== INPUT RECORDS ==
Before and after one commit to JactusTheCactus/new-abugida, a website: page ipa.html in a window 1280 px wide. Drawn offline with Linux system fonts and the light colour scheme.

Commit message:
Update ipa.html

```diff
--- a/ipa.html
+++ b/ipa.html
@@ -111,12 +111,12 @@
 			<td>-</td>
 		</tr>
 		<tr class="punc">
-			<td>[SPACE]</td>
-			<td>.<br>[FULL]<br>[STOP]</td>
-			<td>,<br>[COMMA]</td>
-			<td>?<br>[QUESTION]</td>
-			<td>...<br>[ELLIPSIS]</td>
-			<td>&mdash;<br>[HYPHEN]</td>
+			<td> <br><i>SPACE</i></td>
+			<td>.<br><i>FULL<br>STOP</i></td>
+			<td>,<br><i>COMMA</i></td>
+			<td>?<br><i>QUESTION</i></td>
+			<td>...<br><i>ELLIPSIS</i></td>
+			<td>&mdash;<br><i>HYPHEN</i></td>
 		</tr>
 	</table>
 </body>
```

== WORK TO COMPLETE ==
What you should do is return the records above exactly, leaving nothing out.

== OUTPUT FOR THIS EXERCISE ==
Before and after one commit to JactusTheCactus/new-abugida, a website: page ipa.html in a window 1280 px wide. Drawn offline with Linux system fonts and the light colour scheme.

Commit message:
Update ipa.html

```diff
--- a/ipa.html
+++ b/ipa.html
@@ -111,12 +111,12 @@
 			<td>-</td>
 		</tr>
 		<tr class="punc">
-			<td>[SPACE]</td>
-			<td>.<br>[FULL]<br>[STOP]</td>
-			<td>,<br>[COMMA]</td>
-			<td>?<br>[QUESTION]</td>
-			<td>...<br>[ELLIPSIS]</td>
-			<td>&mdash;<br>[HYPHEN]</td>
+			<td> <br><i>SPACE</i></td>
+			<td>.<br><i>FULL<br>STOP</i></td>
+			<td>,<br><i>COMMA</i></td>
+			<td>?<br><i>QUESTION</i></td>
+			<td>...<br><i>ELLIPSIS</i></td>
+			<td>&mdash;<br><i>HYPHEN</i></td>
 		</tr>
 	</table>
 </body>
```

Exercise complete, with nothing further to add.